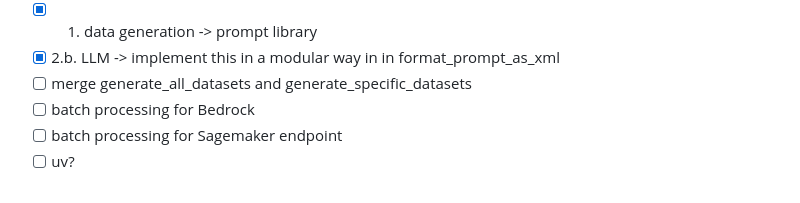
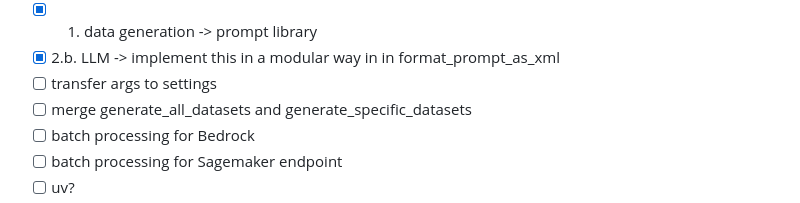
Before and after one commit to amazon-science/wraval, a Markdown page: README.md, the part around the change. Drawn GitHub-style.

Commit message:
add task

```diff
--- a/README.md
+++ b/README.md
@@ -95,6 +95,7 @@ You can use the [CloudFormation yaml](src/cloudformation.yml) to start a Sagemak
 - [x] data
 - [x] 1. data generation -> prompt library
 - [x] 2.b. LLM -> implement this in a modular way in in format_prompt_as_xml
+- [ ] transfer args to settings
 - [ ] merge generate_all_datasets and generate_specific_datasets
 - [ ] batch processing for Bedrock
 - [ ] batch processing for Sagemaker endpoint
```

···

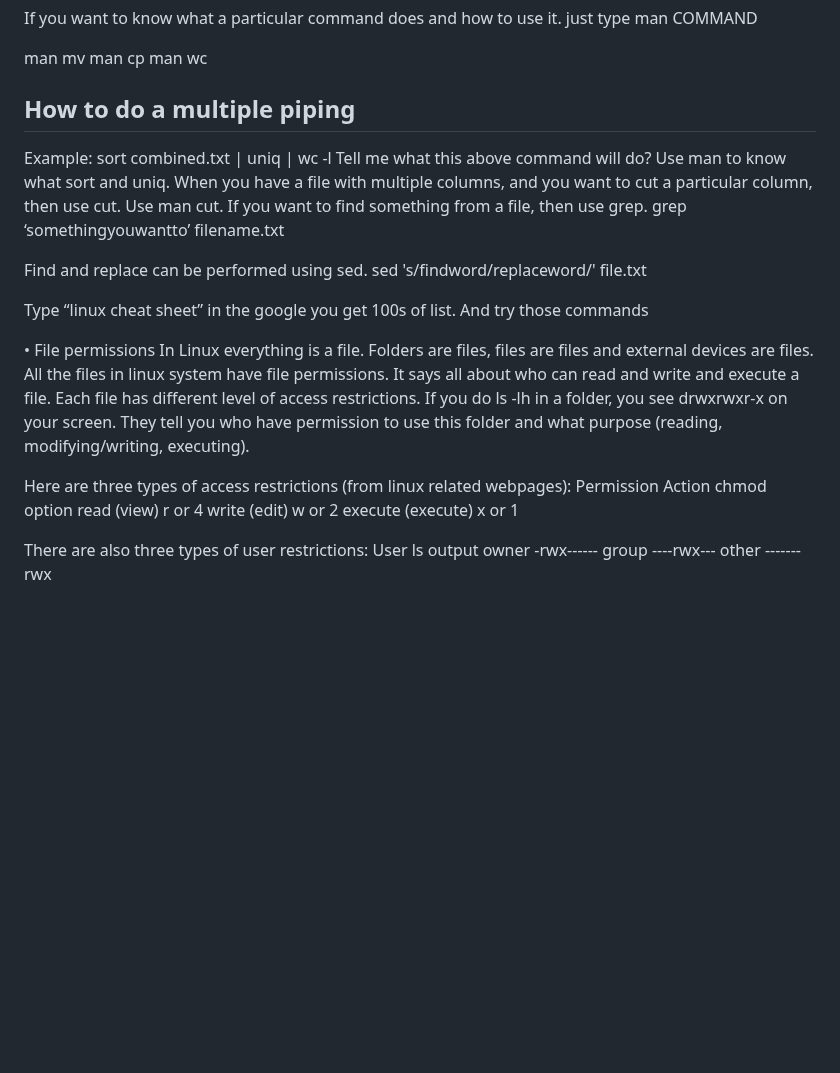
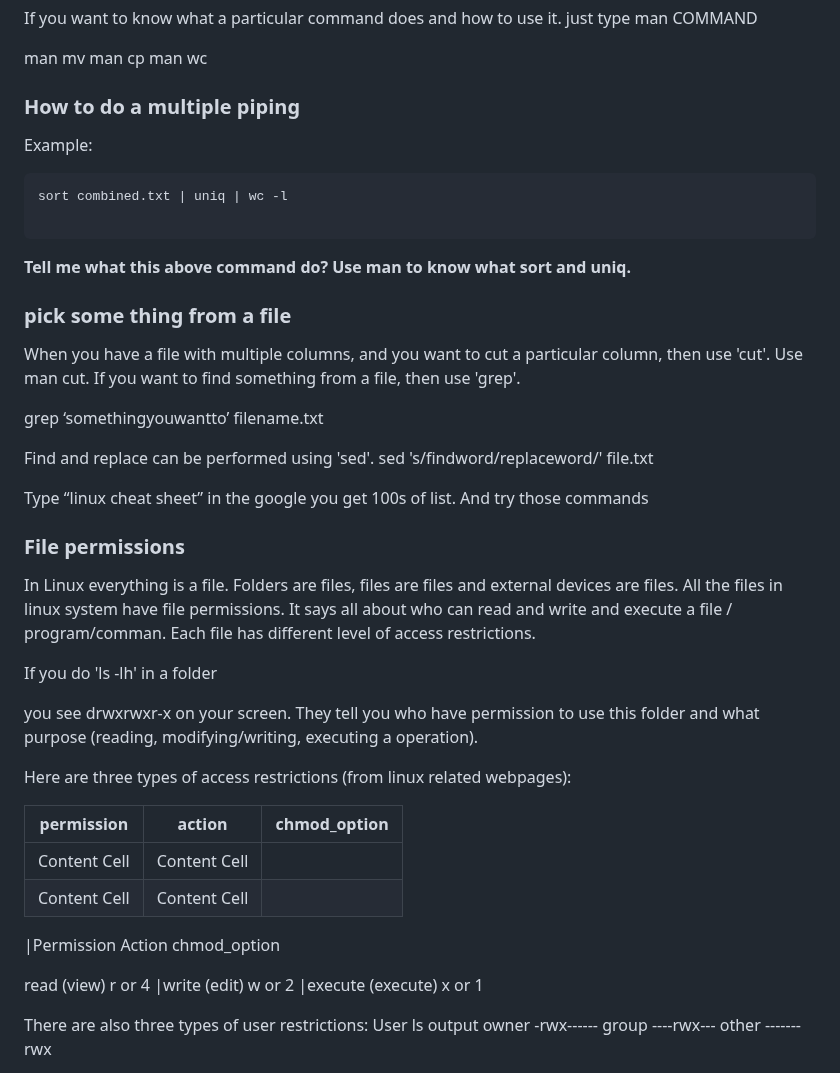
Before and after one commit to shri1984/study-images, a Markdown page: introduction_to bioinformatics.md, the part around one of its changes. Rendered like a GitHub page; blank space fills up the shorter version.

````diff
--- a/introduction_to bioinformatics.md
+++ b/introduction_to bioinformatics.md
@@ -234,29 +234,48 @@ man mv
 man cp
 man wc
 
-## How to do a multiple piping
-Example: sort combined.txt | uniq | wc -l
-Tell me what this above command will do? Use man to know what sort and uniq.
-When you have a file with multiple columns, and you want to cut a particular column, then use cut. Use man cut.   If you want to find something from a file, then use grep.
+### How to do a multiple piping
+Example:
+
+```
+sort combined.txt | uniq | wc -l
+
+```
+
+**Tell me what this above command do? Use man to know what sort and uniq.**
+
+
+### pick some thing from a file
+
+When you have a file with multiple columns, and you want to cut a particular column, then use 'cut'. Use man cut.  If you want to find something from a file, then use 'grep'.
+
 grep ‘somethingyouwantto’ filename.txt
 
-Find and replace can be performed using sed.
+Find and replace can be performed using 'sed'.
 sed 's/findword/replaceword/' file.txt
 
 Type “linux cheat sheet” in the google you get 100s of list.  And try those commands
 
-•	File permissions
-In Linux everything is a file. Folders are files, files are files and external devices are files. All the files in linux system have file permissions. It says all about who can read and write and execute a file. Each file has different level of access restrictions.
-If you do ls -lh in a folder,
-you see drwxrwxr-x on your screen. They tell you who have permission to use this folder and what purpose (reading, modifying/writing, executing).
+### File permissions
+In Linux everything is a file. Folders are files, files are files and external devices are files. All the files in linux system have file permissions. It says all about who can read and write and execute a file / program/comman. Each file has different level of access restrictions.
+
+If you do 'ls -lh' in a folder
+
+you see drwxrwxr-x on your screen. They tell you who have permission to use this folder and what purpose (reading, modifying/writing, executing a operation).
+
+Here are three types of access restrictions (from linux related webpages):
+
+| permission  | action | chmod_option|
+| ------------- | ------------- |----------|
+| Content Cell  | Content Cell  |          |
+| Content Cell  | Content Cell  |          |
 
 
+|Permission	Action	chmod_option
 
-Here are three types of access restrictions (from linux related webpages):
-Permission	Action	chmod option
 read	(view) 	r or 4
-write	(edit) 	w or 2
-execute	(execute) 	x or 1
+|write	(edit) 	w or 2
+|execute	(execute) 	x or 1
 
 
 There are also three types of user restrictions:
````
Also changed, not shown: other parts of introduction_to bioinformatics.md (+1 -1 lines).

···

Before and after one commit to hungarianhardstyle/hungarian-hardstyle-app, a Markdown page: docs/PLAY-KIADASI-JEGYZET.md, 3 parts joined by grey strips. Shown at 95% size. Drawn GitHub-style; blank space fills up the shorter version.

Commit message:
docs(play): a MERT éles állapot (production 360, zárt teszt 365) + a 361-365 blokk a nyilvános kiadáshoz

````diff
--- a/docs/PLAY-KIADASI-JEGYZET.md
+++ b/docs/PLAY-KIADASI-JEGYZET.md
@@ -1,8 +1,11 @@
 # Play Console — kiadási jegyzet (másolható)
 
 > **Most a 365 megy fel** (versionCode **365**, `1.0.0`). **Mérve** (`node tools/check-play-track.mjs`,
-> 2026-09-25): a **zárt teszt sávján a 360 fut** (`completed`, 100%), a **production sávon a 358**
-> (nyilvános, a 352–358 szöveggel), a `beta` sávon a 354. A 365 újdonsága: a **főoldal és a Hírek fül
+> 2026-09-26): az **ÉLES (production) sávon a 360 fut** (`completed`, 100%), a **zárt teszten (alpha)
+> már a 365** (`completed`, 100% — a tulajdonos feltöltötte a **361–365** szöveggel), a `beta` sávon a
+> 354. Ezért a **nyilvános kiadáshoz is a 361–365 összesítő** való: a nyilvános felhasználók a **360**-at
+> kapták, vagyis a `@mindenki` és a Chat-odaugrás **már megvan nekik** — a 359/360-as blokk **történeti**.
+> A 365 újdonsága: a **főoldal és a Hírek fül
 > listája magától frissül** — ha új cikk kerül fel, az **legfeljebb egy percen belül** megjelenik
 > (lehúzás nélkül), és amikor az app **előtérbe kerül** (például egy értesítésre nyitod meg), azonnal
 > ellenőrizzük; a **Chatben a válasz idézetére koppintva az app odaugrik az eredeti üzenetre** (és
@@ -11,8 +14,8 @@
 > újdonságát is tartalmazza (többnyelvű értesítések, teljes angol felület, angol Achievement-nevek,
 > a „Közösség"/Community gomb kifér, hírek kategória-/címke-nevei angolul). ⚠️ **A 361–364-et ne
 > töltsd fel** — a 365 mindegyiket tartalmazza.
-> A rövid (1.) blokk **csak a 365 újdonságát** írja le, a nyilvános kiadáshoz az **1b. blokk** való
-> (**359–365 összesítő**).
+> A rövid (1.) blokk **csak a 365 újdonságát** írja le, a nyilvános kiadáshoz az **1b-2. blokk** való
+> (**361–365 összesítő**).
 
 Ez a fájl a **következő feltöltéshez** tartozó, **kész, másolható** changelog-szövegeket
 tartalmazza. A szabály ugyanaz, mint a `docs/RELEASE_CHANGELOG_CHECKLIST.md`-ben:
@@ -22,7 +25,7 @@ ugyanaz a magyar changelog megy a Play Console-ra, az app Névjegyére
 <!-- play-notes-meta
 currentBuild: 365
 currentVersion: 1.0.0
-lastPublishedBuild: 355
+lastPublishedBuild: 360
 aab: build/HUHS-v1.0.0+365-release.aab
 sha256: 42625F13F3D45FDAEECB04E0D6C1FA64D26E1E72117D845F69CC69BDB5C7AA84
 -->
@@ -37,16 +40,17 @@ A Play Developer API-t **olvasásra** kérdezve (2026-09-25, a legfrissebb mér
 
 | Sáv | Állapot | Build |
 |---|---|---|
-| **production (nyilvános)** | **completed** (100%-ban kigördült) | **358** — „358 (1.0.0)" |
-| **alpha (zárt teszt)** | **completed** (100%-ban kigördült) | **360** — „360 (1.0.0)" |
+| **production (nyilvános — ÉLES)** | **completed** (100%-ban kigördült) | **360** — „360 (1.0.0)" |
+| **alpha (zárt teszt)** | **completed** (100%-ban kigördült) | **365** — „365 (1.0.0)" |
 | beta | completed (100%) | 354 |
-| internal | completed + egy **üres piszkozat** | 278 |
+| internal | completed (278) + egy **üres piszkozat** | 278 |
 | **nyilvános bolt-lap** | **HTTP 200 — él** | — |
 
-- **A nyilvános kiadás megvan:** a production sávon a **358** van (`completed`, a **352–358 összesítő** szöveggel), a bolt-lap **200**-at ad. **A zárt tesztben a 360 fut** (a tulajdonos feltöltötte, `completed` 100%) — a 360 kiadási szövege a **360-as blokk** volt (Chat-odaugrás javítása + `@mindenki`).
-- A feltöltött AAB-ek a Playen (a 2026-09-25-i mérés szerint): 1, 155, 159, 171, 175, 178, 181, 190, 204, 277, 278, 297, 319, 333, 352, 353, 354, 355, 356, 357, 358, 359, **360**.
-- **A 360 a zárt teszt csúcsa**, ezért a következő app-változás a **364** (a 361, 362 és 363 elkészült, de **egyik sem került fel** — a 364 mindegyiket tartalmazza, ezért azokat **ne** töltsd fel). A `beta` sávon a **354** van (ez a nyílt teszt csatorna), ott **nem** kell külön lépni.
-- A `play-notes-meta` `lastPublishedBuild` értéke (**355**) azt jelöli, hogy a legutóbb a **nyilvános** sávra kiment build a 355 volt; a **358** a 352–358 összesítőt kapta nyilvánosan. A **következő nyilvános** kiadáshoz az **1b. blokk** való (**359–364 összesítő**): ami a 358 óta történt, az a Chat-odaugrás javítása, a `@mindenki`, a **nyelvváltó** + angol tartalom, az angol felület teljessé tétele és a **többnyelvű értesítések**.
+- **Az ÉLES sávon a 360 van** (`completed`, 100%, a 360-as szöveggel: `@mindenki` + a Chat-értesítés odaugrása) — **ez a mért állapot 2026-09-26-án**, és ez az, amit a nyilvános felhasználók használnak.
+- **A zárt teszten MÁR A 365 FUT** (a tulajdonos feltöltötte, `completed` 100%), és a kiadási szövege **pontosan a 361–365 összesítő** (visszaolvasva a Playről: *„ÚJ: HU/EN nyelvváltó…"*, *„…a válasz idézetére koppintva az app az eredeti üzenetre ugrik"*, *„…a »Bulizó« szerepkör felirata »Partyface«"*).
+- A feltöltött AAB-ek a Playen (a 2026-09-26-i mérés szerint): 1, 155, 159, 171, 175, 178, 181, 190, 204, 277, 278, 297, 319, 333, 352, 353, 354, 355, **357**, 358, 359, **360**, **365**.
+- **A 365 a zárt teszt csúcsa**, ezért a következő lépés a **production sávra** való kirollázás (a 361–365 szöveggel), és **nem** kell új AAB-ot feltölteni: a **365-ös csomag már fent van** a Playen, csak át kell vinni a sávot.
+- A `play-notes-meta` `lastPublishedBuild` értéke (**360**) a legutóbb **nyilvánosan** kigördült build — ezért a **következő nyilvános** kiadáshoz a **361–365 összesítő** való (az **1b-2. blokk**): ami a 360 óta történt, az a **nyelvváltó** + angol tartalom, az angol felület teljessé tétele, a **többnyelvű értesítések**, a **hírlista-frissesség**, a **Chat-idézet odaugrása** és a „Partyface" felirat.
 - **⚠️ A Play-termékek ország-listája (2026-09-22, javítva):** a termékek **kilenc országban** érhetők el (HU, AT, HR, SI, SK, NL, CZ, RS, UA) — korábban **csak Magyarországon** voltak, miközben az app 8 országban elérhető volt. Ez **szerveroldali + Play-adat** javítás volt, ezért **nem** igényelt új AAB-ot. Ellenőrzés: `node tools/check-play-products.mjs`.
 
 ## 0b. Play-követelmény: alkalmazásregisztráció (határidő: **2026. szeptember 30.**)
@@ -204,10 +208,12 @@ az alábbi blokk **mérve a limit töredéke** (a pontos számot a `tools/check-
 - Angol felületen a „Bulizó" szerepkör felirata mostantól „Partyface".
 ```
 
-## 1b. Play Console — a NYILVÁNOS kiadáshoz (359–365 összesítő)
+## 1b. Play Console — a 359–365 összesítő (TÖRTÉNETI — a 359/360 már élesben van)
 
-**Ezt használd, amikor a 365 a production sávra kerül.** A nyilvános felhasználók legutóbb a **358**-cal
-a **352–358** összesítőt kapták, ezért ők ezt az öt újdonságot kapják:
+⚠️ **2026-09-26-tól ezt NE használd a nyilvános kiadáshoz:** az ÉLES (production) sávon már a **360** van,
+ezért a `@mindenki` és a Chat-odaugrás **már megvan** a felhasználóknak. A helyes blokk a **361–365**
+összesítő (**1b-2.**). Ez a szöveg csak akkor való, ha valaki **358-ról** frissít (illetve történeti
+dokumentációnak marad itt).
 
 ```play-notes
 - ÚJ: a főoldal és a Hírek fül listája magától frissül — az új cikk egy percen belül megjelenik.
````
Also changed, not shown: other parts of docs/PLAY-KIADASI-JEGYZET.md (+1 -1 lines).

···

Among the lines of the preceding listing, tally those that include "kigördült"; reply with the number alone.

TASK RESULT: 5